“With these outdoor gatherings, if people are not part of your social bubble, you cannot come close to them,” he added.
He added that if Canadians want to avoid a second lockdown, then it’s key that people maintain physical distancing guidelines, as well as proper handwashing and mask-wearing.
Having a BBQ outside may seem like a safe way to gather, but it’s still risky, said Colin Furness, an infection control epidemiologist and assistant professor at the University of Toronto.
At a BBQ, people are sitting close together, talking for a long period of time and possibly sharing food and condiments, he said.
“This is very risky,” Furness said. “And the Ottawa example drives it home — we still want to make sure we are two metres apart.”
Ontario restricts social gatherings
Canada is grappling with rising rates of COVID-19 across the country, but especially in provinces like Quebec and Ontario.
In response to the surge of cases, on Friday, Ontario restricted the number of gatherings allowed indoors and outdoors.
The new rules state that gatherings are now capped at 10 people inside (down from 50) and 25 outside (down from 100). Organizers of gatherings in violation of the rules could face a minimum fine of $10,000 and those who attend could also be fined $750.
This also comes after Ottawa health officials declared last week that the city was in a second coronavirus wave.
Etches warned that the speed at which Ottawa is reporting new cases of the virus is unsustainable and that the community must work to keep it to a more manageable level.
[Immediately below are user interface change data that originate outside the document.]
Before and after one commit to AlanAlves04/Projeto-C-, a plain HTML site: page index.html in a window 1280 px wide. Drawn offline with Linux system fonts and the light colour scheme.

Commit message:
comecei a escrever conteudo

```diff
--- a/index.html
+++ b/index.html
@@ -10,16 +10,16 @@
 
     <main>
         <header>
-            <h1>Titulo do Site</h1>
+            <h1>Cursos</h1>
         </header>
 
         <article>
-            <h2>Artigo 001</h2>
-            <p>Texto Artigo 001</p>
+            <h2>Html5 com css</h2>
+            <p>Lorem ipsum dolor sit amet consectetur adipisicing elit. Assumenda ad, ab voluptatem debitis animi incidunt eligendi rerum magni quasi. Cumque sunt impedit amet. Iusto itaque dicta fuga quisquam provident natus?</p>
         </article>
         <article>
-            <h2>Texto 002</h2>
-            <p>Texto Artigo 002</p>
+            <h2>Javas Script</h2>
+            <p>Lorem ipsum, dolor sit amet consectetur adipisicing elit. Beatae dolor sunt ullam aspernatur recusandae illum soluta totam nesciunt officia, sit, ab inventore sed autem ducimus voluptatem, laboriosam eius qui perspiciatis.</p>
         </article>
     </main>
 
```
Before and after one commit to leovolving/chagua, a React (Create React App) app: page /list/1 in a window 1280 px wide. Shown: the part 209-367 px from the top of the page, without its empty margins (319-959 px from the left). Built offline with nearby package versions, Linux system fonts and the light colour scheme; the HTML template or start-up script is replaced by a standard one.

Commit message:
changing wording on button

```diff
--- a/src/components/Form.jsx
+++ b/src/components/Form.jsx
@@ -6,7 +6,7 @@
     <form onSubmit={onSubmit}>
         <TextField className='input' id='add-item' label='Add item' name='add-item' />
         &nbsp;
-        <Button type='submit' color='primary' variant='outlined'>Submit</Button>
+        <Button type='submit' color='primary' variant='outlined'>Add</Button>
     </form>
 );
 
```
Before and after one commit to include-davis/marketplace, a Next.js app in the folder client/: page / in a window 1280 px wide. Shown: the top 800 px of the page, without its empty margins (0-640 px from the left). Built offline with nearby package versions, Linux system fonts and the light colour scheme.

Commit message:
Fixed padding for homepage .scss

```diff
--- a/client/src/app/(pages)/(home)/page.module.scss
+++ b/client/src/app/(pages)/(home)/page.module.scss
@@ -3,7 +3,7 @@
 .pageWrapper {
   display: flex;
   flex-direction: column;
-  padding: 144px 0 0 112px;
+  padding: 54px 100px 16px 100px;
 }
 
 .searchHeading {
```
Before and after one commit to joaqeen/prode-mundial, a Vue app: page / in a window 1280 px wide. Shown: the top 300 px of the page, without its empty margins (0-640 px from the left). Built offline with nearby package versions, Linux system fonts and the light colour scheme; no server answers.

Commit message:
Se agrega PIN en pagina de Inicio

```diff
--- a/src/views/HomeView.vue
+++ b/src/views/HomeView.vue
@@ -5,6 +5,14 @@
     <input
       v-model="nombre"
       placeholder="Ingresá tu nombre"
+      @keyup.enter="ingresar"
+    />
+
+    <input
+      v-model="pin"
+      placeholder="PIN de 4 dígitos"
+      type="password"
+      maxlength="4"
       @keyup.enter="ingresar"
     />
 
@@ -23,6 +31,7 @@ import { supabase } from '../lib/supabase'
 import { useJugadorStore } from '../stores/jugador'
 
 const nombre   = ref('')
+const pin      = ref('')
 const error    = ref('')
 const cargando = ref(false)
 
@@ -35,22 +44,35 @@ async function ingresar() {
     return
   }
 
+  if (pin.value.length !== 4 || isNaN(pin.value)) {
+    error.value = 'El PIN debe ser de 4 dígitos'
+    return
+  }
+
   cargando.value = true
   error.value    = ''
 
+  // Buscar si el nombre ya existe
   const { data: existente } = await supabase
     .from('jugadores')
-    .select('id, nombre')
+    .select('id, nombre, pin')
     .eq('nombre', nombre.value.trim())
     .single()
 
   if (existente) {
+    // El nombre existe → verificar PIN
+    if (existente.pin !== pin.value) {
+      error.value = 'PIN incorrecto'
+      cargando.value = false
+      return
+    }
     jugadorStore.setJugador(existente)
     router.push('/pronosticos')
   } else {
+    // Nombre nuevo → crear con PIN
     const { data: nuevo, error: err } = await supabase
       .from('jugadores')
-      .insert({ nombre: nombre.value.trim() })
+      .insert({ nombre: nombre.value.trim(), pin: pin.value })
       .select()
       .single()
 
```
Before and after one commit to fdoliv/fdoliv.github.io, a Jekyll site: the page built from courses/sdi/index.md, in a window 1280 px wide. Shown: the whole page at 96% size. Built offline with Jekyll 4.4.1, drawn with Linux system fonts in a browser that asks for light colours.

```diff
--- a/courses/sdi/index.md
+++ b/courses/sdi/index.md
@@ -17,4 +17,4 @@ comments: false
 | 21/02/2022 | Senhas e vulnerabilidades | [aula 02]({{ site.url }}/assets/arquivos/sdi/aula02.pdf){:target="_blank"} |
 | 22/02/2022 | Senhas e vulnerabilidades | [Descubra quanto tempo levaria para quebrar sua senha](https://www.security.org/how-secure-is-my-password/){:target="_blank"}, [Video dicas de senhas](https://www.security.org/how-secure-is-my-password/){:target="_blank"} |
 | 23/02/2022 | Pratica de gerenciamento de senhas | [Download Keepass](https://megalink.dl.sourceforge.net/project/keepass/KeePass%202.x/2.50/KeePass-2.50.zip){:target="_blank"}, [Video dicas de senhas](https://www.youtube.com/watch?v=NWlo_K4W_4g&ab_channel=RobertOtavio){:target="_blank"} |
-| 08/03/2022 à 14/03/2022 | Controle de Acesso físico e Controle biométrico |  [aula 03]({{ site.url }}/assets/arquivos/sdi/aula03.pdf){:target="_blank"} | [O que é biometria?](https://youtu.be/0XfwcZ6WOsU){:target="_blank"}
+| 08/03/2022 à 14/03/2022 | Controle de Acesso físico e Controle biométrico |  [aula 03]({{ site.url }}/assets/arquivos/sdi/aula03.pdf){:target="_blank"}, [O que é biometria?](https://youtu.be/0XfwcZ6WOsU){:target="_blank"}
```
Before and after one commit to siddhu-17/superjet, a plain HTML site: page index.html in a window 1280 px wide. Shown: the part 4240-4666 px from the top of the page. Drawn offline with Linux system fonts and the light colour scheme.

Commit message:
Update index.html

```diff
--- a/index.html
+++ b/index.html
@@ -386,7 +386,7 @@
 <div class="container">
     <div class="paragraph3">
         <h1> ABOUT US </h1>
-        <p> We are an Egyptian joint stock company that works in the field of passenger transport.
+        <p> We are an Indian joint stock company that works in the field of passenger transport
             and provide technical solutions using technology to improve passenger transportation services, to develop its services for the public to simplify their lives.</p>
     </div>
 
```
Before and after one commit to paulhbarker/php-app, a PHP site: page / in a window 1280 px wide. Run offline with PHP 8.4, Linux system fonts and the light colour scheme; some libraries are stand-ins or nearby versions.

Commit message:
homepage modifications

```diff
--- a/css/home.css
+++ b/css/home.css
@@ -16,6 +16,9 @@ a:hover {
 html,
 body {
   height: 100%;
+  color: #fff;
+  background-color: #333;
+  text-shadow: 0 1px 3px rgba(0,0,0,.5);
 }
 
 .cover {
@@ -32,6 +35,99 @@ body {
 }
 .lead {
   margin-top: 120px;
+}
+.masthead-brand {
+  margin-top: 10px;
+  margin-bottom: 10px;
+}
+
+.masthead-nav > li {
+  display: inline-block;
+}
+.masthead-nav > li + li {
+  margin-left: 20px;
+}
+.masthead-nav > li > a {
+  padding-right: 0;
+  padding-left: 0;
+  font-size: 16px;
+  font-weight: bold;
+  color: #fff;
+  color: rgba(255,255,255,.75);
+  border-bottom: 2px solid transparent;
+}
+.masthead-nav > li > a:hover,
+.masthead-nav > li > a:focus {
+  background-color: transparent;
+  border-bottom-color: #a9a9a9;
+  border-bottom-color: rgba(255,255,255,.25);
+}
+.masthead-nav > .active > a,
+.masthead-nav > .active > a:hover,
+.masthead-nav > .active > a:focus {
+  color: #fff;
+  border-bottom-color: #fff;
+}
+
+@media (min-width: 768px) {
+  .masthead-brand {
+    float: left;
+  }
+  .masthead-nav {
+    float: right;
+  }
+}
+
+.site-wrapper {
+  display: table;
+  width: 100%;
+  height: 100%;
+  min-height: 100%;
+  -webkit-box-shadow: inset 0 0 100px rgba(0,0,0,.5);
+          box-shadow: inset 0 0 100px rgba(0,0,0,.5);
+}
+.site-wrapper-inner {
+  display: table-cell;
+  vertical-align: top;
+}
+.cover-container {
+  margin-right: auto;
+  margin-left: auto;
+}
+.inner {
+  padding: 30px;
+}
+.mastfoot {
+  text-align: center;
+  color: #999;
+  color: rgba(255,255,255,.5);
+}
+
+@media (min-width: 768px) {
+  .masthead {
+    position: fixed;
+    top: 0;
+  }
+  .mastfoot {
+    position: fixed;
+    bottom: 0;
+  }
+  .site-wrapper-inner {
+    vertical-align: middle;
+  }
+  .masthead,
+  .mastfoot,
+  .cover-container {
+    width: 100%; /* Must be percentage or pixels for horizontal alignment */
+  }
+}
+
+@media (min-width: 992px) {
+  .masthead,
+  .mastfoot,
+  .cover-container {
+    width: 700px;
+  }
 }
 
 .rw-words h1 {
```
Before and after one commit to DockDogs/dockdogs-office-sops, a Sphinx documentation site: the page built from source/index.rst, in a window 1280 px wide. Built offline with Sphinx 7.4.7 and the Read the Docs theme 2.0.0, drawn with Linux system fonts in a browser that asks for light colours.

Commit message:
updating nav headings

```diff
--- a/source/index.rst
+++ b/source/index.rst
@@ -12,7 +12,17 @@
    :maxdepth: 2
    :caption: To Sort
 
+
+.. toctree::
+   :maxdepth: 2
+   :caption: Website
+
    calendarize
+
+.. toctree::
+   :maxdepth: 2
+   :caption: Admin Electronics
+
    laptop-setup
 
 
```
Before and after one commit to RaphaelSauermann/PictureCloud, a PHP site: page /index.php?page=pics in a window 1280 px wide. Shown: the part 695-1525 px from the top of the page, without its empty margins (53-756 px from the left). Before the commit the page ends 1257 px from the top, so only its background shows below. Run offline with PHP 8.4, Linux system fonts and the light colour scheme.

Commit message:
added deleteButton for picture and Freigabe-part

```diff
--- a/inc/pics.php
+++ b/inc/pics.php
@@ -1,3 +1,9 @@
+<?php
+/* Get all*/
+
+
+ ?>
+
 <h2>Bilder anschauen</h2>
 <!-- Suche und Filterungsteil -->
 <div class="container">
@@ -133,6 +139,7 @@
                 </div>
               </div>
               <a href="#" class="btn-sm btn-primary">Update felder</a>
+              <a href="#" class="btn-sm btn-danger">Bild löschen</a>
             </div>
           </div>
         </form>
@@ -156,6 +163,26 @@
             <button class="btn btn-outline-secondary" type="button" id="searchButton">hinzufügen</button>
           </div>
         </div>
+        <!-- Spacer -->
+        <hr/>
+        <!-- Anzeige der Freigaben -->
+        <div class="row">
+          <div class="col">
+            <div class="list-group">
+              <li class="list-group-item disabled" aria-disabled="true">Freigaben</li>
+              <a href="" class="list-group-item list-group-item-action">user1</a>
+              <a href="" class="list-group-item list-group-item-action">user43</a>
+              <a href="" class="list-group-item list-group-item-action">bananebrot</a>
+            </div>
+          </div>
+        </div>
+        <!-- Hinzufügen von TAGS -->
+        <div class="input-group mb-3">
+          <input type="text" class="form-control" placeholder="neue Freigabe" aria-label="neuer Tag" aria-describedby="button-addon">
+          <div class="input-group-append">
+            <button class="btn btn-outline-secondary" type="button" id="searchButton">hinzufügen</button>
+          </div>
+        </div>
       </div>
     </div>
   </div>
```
“Our goal, as a community, is to stop the rise — slow down the rise — turn the curve again,” she said.